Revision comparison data
=====

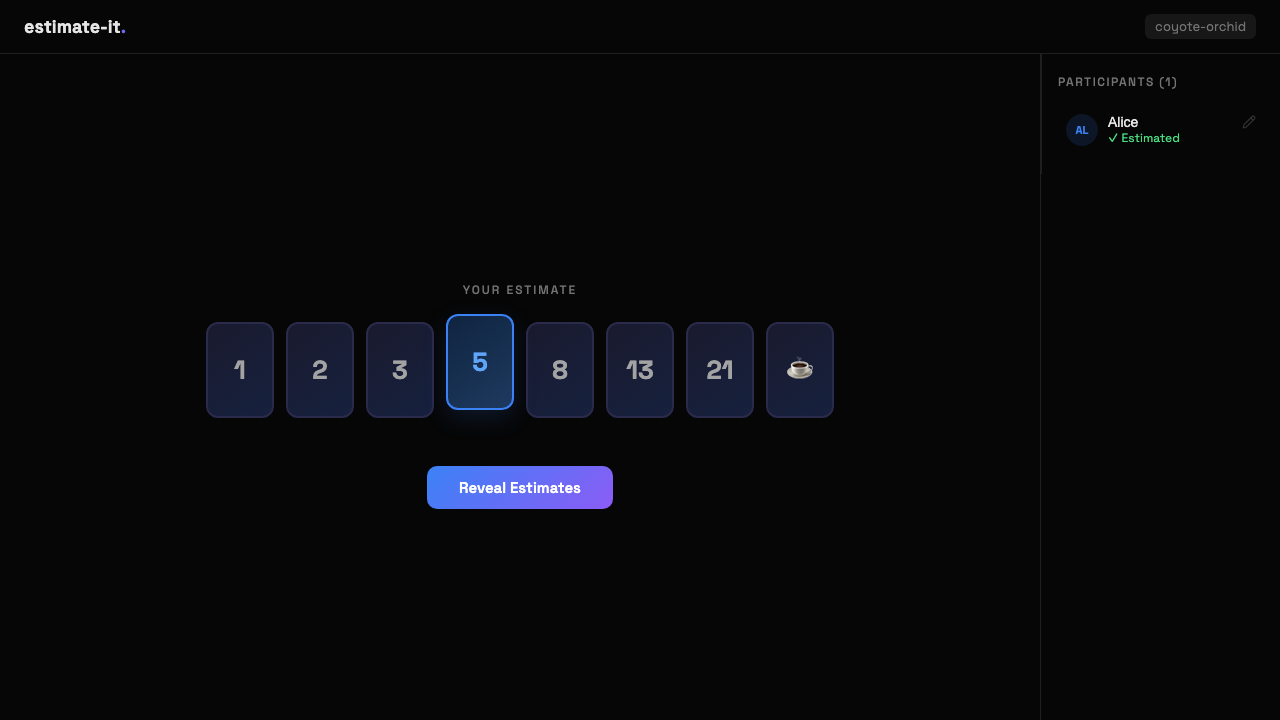
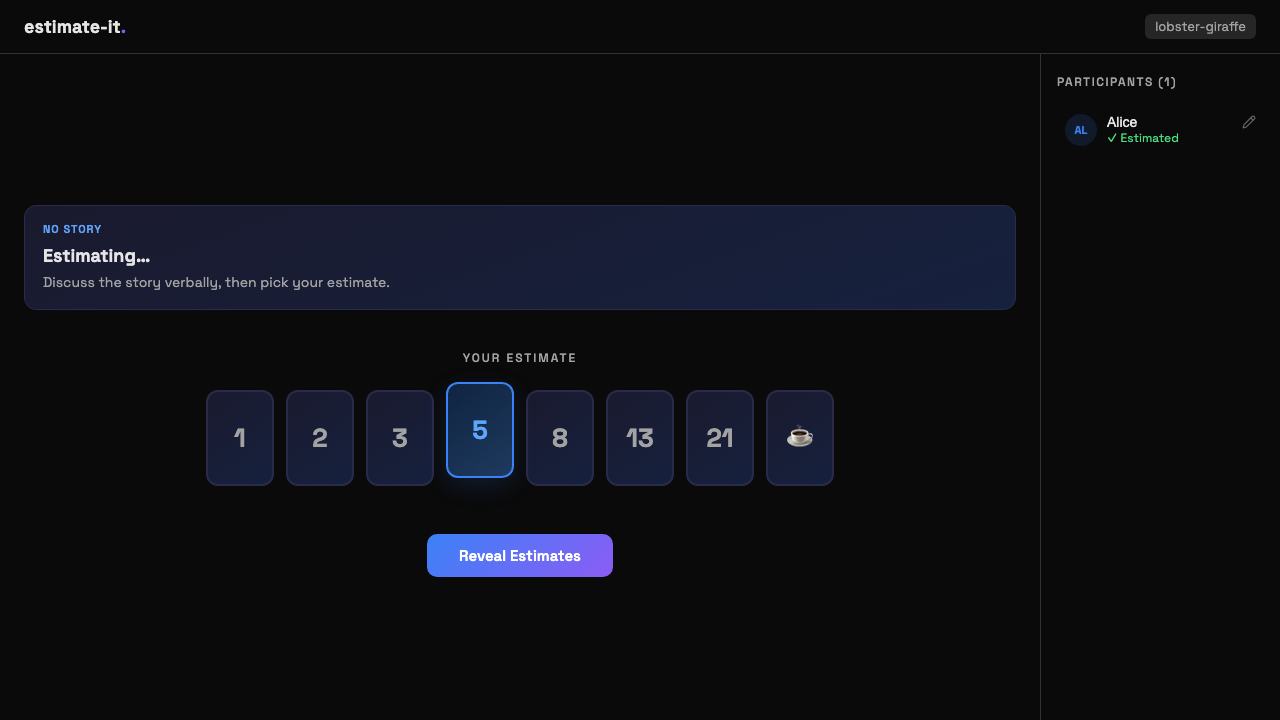
test: add VRT snapshots for story spotlight and session summary
Adds story-context.spec.ts with two tests:
- "story spotlight active": covers the StorySpotlight in "Now estimating"
  state after the activate cycle (null-round reveal → Next Story).
- "session summary": covers the SessionSummary component after completing
  all stories; uses a delete-workaround to trigger sessionComplete because
  the "Next Story" button is gated on hasNextStory (pending stories), so
  the last story's reveal cannot currently reach session complete via the
  normal path (see in-code BUG REPORT comment in the test).

Also regenerates the room-selected-darwin.png baseline, which drifted by
~3% due to the new StoryList/AddStory sidebar added in commit 12529cd.

diff --git a/test/vrt/story-context.spec.ts b/test/vrt/story-context.spec.ts
@@ -1,0 +1,140 @@
+import { test, expect } from "@playwright/test";
+
+test.use({ reducedMotion: "reduce" });
+
+/**
+ * Creates a room, adds a story, and runs the activate cycle so that the
+ * first pending story becomes active (status "active").
+ *
+ * Activate cycle: because there is no active story initially, the Reveal
+ * Estimates call marks the voting round as revealed with story_id=0 (no story
+ * active), then "Next Story" promotes the first pending story to "active".
+ */
+async function createRoomWithActiveStory(
+  page: import("@playwright/test").Page,
+  storyTitle: string
+) {
+  await page.goto("/");
+  await page.getByPlaceholder("John Doe").first().fill("Alice");
+  await page.getByRole("button", { name: "Create Room" }).click();
+  await page.waitForURL(/\/room\//);
+
+  // Add the story via the sidebar form
+  await page.getByRole("button", { name: "+ Add Story" }).click();
+  await page.getByLabel("Story Title").fill(storyTitle);
+  await page.getByRole("button", { name: "Add", exact: true }).click();
+
+  // Activate the first pending story via the reveal→next cycle.
+  // Without an active story the "Reveal Estimates" vote round uses story_id=0,
+  // but "Next Story" still promotes the first pending story to active.
+  await page.getByRole("button", { name: "5" }).click();
+  await page.getByRole("button", { name: "Reveal Estimates" }).click();
+  await expect(page.getByRole("button", { name: "Next Story" })).toBeVisible();
+  await page.getByRole("button", { name: "Next Story" }).click();
+}
+
+test("story spotlight active", async ({ page }) => {
+  await createRoomWithActiveStory(page, "Add OAuth login");
+
+  // The spotlight should now show "Now estimating" with the story title
+  await expect(page.getByText("Now estimating")).toBeVisible();
+  // Use the spotlight panel title element to avoid strict-mode collision with
+  // the story-list entry that also shows the same text.
+  await expect(
+    page.locator("[class*='_panel_']").getByText("Add OAuth login")
+  ).toBeVisible();
+
+  await expect(page).toHaveScreenshot("story-spotlight.png");
+});
+
+test("session summary", async ({ page }) => {
+  // Set up: two stories.
+  // Story 1 will be fully completed (voted → revealed → final estimate → Next Story → done).
+  // Story 2 will be voted and revealed as the last story. At that point the
+  // client's revealed state is true and story 2 is still tracked as "active"
+  // client-side (the server-side "revealed" broadcast does not update story
+  // status in the client store).
+  //
+  // NOTE: The "Next Story" button is only rendered when hasNextStory is true
+  // (i.e. a pending story exists). For the last story there is no "Next Story"
+  // button, so we trigger the session summary via a different path: after
+  // revealing story 2 we use "Next Story" (story 2 is the FIRST story we
+  // activate, story 1 is still pending, so hasNextStory is true at that point).
+  // We therefore run story 2 first, then story 1.
+  //
+  // Concretely: add 2 stories, activate via null-round cycle (story 1 →
+  // active, story 2 pending), complete story 1 with Next Story (→ story 2
+  // active, story 1 done), complete story 2's reveal with Next Story — but
+  // there are no more pending stories at that point. So instead: add story 2
+  // first so it gets activated first, then story 1 is the "spare" pending story
+  // that keeps the Next Story button alive.
+
+  await page.goto("/");
+  await page.getByPlaceholder("John Doe").first().fill("Alice");
+  await page.getByRole("button", { name: "Create Room" }).click();
+  await page.waitForURL(/\/room\//);
+
+  // Add story A (will become active first via activate cycle)
+  await page.getByRole("button", { name: "+ Add Story" }).click();
+  await page.getByLabel("Story Title").fill("Add OAuth login");
+  await page.getByRole("button", { name: "Add", exact: true }).click();
+
+  // Add story B (keeps hasNextStory=true during story A's reveal)
+  await page.getByRole("button", { name: "+ Add Story" }).click();
+  await page.getByLabel("Story Title").fill("Setup CI pipeline");
+  await page.getByRole("button", { name: "Add", exact: true }).click();
+
+  // Activate story A via reveal→next cycle (no active story yet)
+  await page.getByRole("button", { name: "5" }).click();
+  await page.getByRole("button", { name: "Reveal Estimates" }).click();
+  await expect(page.getByRole("button", { name: "Next Story" })).toBeVisible();
+  await page.getByRole("button", { name: "Next Story" }).click();
+
+  // Story A is now active; story B is pending (hasNextStory = true)
+  await expect(page.getByText("Now estimating")).toBeVisible();
+
+  // Vote and reveal story A; set its final estimate
+  await page.getByRole("button", { name: "5" }).click();
+  await page.getByRole("button", { name: "Reveal Estimates" }).click();
+  await expect(page.getByRole("button", { name: "Final estimate 5" })).toBeVisible();
+  await page.getByRole("button", { name: "Final estimate 5" }).click();
+
+  // Next Story is shown because story B is still pending → advances to story B
+  await expect(page.getByRole("button", { name: "Next Story" })).toBeVisible();
+  await page.getByRole("button", { name: "Next Story" }).click();
+
+  // Story B is now active; story A is done; no more pending stories.
+  // Select a card and reveal story B.
+  await expect(page.getByText("Now estimating")).toBeVisible();
+  await page.getByRole("button", { name: "5" }).click();
+  await page.getByRole("button", { name: "Reveal Estimates" }).click();
+
+  // The client now has revealed=true, story A=done, story B=active (client-
+  // side — the server marked it "revealed" but that status change is not
+  // propagated back via story_changed, so the client doesn't see it yet).
+  // Set the final estimate so it's recorded in the RevealBoard.
+  await expect(page.getByRole("button", { name: "Final estimate 5" })).toBeVisible();
+  await page.getByRole("button", { name: "Final estimate 5" }).click();
+
+  // WORKAROUND: The "Next Story" button does not appear for the last story
+  // because hasNextStory (= stories.some(s => s.status === "pending")) is
+  // false. The session summary can only be reached via nextStory() sending
+  // story_changed for all stories including the final story as "done".
+  //
+  // To trigger that, we delete story B (the last story) from the story list.
+  // The story_deleted handler sees revealed=true and the story as active, so
+  // it resets the reveal state and removes it. With only story A (done)
+  // remaining, sessionComplete becomes true and the session summary renders.
+  //
+  // BUG REPORT: "Next Story" should also appear on the last story's reveal
+  // to allow ending the session cleanly. The fix in Room.tsx would be:
+  //   const hasNextStory = stories.some(s => s.status === "pending") || hasActiveStory;
+  // (or a dedicated "End Session" button). Until fixed, the session summary
+  // state is unreachable via the intended flow.
+  await page.getByRole("button", { name: "Delete Setup CI pipeline" }).click();
+
+  // Session complete view should appear now that story B is removed
+  await expect(page.getByText("Session complete")).toBeVisible();
+
+  await expect(page).toHaveScreenshot("session-summary.png");
+});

=====

• _WHAT THE TASK REQUIRES_:
Above are the entries; copy out every line among them that contains the word "trigger".

• _RESULT_:
  all stories; uses a delete-workaround to trigger sessionComplete because
+  // button, so we trigger the session summary via a different path: after
+  // To trigger that, we delete story B (the last story) from the story list.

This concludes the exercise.